‘IDF is forced to fight with one hand tied behind its back’

Experts at Bar-Ilan conference say legal and moral constraints have affected army’s ability to wage war.

By
May 18, 2011 05:09
2 minute read.
IDF soldiers on patrol

IDF soldiers. (photo credit: REUTERS)

Changing aspects of the threats facing Israel and the country’s aversion to casualties have forced the IDF to fight with one hand behind its back, Bar-Ilan Prof.
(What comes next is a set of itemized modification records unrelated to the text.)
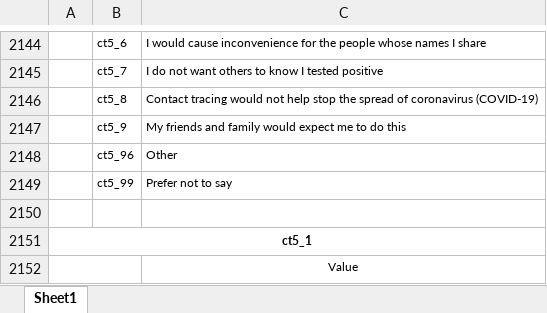
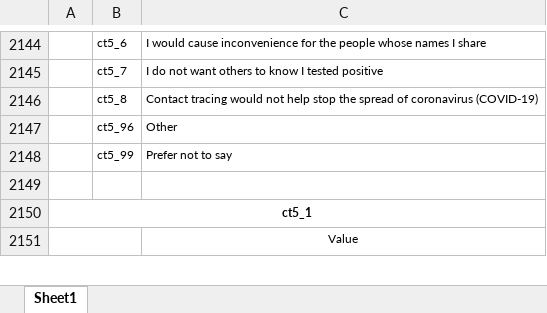
Before and after one commit to YouGov-Data/covid-19-tracker, an Excel workbook: codebook.xlsx, sheet Sheet1, drawn as a sheet; only a part is shown, gaps mark what is left out; values as stored, in another font and other column widths than the file's, no borders; the diff names each change by its address in the sheet, - before the commit and + after, or states it on an @@ line.

Commit message:
Add files via upload

```diff
--- a/codebook.xlsx (sheet Sheet1)
+++ b/codebook.xlsx (sheet Sheet1)
-row 2147:  | ct5_9 | My friends and family would expect me to do this
```
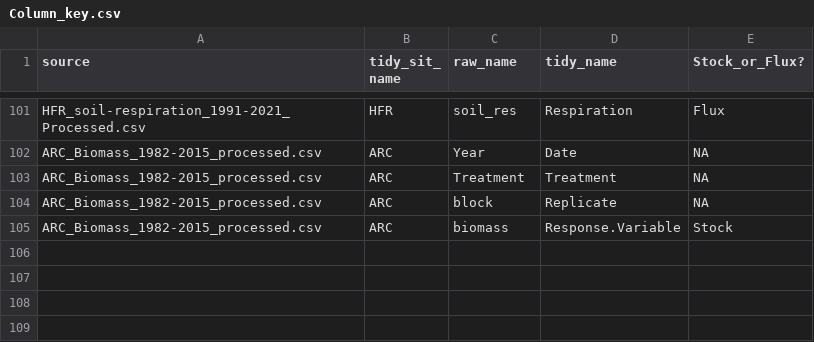
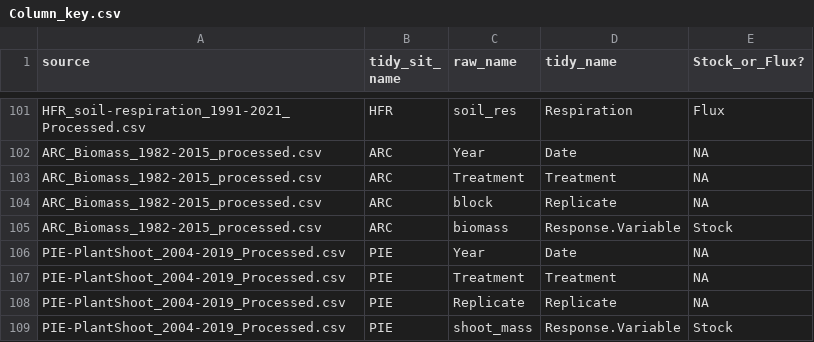
Before and after one commit to lter/ssecr-c-cycling, a CSV file: Harmonizing/Column_key.csv, drawn as a sheet; only a part is shown, gaps mark what is left out.

Commit message:
Updated column key

```diff
--- a/Harmonizing/Column_key.csv
+++ b/Harmonizing/Column_key.csv
@@ -105 +105,5 @@ ARC_Biomass_1982-2015_processed.csv,ARC,block,Replicate,NA
 ARC_Biomass_1982-2015_processed.csv,ARC,biomass,Response.Variable,Stock
+PIE-PlantShoot_2004-2019_Processed.csv,PIE,Year,Date,NA
+PIE-PlantShoot_2004-2019_Processed.csv,PIE,Treatment,Treatment,NA
+PIE-PlantShoot_2004-2019_Processed.csv,PIE,Replicate,Replicate,NA
+PIE-PlantShoot_2004-2019_Processed.csv,PIE,shoot_mass,Response.Variable,Stock
```
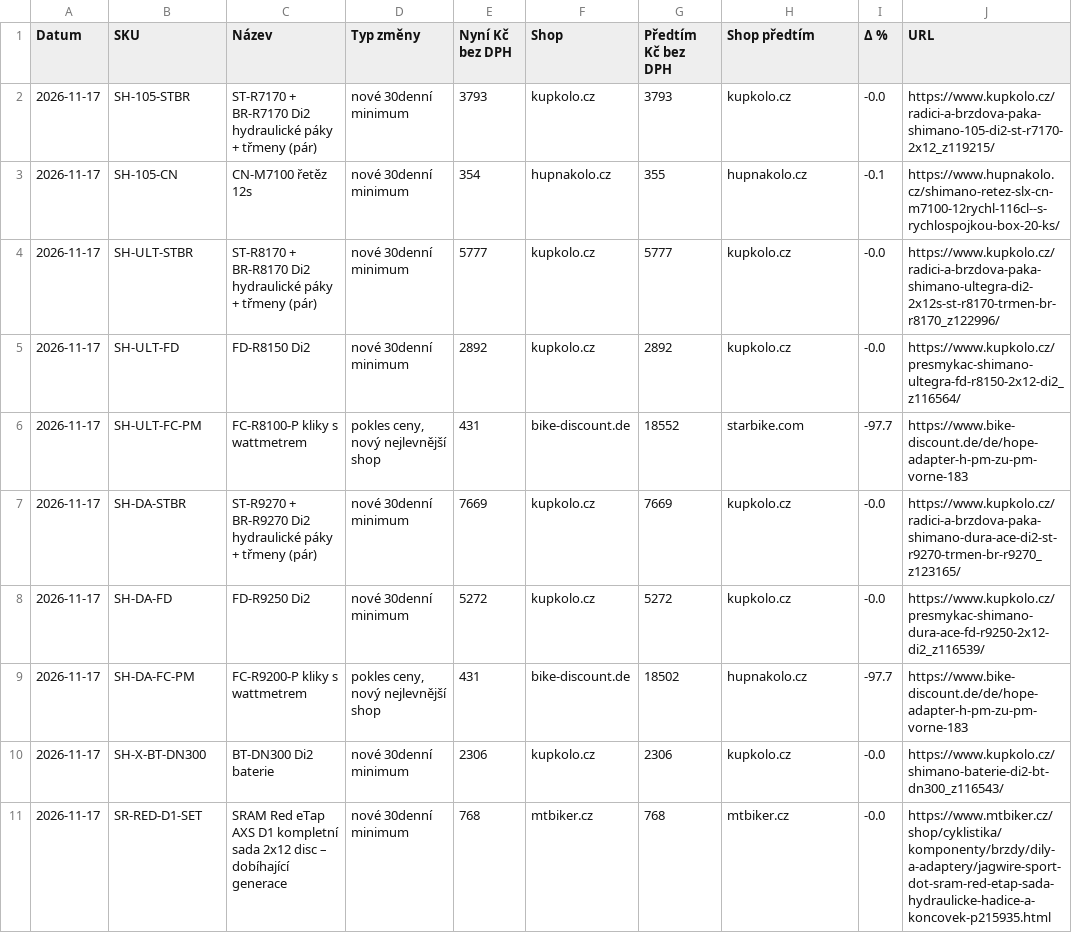
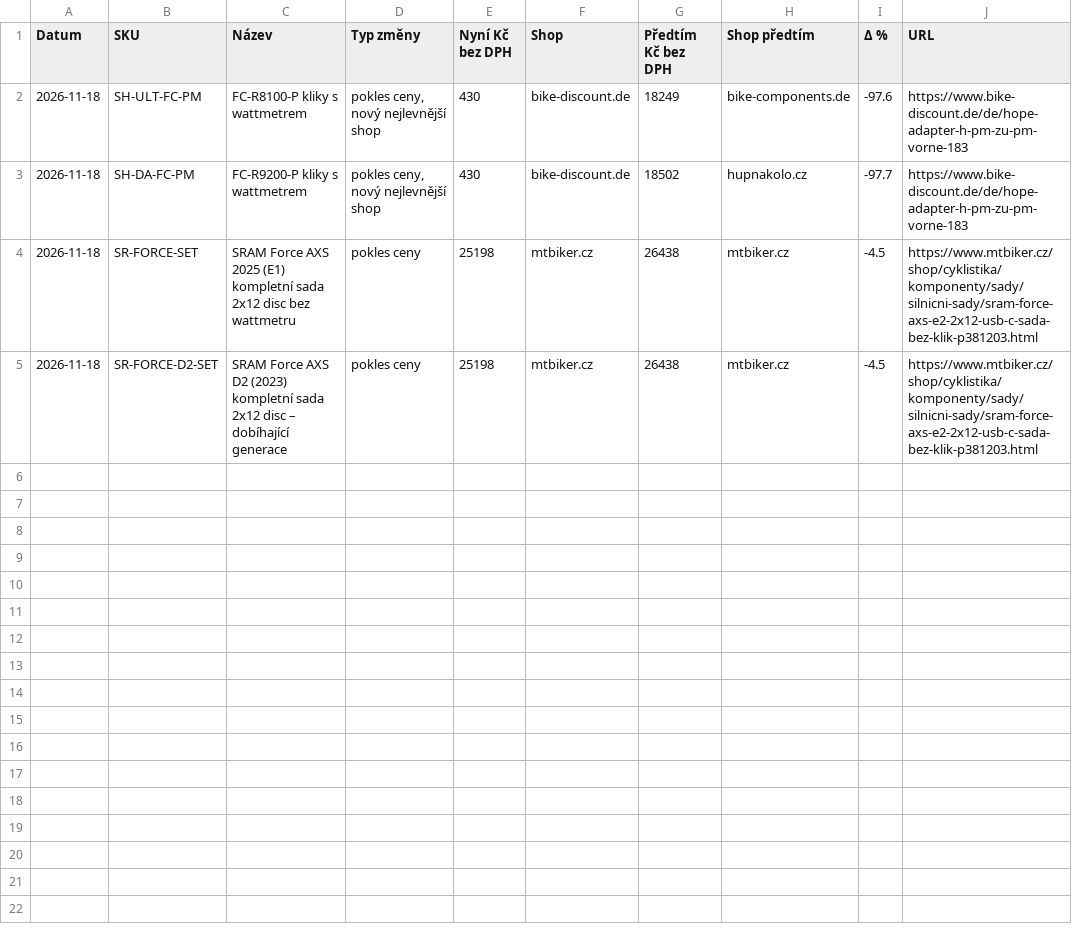
Before and after one commit to Velomania-sro/pricebot-eu, a CSV file: data/changes.csv, drawn as a sheet.

```diff
--- a/data/changes.csv
+++ b/data/changes.csv
@@ -1,11 +1,5 @@
 Datum,SKU,Název,Typ změny,Nyní Kč bez DPH,Shop,Předtím Kč bez DPH,Shop předtím,Δ %,URL
-2026-11-17,SH-105-STBR,ST-R7170 + BR-R7170 Di2 hydraulické páky + třmeny (pár),nové 30denní minimum,3793,kupkolo.cz,3793,kupkolo.cz,-0.0,https://www.kupkolo.cz/radici-a-brzdova-paka-shimano-105-di2-st-r7170-2x12_z119215/
-2026-11-17,SH-105-CN,CN-M7100 řetěz 12s,nové 30denní minimum,354,hupnakolo.cz,355,hupnakolo.cz,-0.1,https://www.hupnakolo.cz/shimano-retez-slx-cn-m7100-12rychl-116cl--s-rychlospojkou-box-20-ks/
-2026-11-17,SH-ULT-STBR,ST-R8170 + BR-R8170 Di2 hydraulické páky + třmeny (pár),nové 30denní minimum,5777,kupkolo.cz,5777,kupkolo.cz,-0.0,https://www.kupkolo.cz/radici-a-brzdova-paka-shimano-ultegra-di2-2x12s-st-r8170-trmen-br-r8170_z122996/
-2026-11-17,SH-ULT-FD,FD-R8150 Di2,nové 30denní minimum,2892,kupkolo.cz,2892,kupkolo.cz,-0.0,https://www.kupkolo.cz/presmykac-shimano-ultegra-fd-r8150-2x12-di2_z116564/
-2026-11-17,SH-ULT-FC-PM,FC-R8100-P kliky s wattmetrem,"pokles ceny, nový nejlevnější shop",431,bike-discount.de,18552,starbike.com,-97.7,https://www.bike-discount.de/de/hope-adapter-h-pm-zu-pm-vorne-183
-2026-11-17,SH-DA-STBR,ST-R9270 + BR-R9270 Di2 hydraulické páky + třmeny (pár),nové 30denní minimum,7669,kupkolo.cz,7669,kupkolo.cz,-0.0,https://www.kupkolo.cz/radici-a-brzdova-paka-shimano-dura-ace-di2-st-r9270-trmen-br-r9270_z123165/
-2026-11-17,SH-DA-FD,FD-R9250 Di2,nové 30denní minimum,5272,kupkolo.cz,5272,kupkolo.cz,-0.0,https://www.kupkolo.cz/presmykac-shimano-dura-ace-fd-r9250-2x12-di2_z116539/
-2026-11-17,SH-DA-FC-PM,FC-R9200-P kliky s wattmetrem,"pokles ceny, nový nejlevnější shop",431,bike-discount.de,18502,hupnakolo.cz,-97.7,https://www.bike-discount.de/de/hope-adapter-h-pm-zu-pm-vorne-183
-2026-11-17,SH-X-BT-DN300,BT-DN300 Di2 baterie,nové 30denní minimum,2306,kupkolo.cz,2306,kupkolo.cz,-0.0,https://www.kupkolo.cz/shimano-baterie-di2-bt-dn300_z116543/
-2026-11-17,SR-RED-D1-SET,SRAM Red eTap AXS D1 kompletní sada 2x12 disc – dobíhající generace,nové 30denní minimum,768,mtbiker.cz,768,mtbiker.cz,-0.0,https://www.mtbiker.cz/shop/cyklistika/komponenty/brzdy/dily-a-adaptery/jagwire-sport-dot-sram-red-etap-sada-hydraulicke-hadice-a-koncovek-p215935.html
+2026-11-18,SH-ULT-FC-PM,FC-R8100-P kliky s wattmetrem,"pokles ceny, nový nejlevnější shop",430,bike-discount.de,18249,bike-components.de,-97.6,https://www.bike-discount.de/de/hope-adapter-h-pm-zu-pm-vorne-183
+2026-11-18,SH-DA-FC-PM,FC-R9200-P kliky s wattmetrem,"pokles ceny, nový nejlevnější shop",430,bike-discount.de,18502,hupnakolo.cz,-97.7,https://www.bike-discount.de/de/hope-adapter-h-pm-zu-pm-vorne-183
+2026-11-18,SR-FORCE-SET,SRAM Force AXS 2025 (E1) kompletní sada 2x12 disc bez wattmetru,pokles ceny,25198,mtbiker.cz,26438,mtbiker.cz,-4.5,https://www.mtbiker.cz/shop/cyklistika/komponenty/sady/silnicni-sady/sram-force-axs-e2-2x12-usb-c-sada-bez-klik-p381203.html
+2026-11-18,SR-FORCE-D2-SET,SRAM Force AXS D2 (2023) kompletní sada 2x12 disc – dobíhající generace,pokles ceny,25198,mtbiker.cz,26438,mtbiker.cz,-4.5,https://www.mtbiker.cz/shop/cyklistika/komponenty/sady/silnicni-sady/sram-force-axs-e2-2x12-usb-c-sada-bez-klik-p381203.html
```
Also changed, not shown: data/detail.csv, data/history_min.csv, 4 other files.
Avi Kober said on Tuesday.

“Even though low-intensity conflicts have never threatened Israel’s existence, they have forced many constraints on Israel,” Kober said, speaking at a conference sponsored by the university’s Begin- Sadat Center for Strategic Studies on “Democracies and the Right of Self-Defense.”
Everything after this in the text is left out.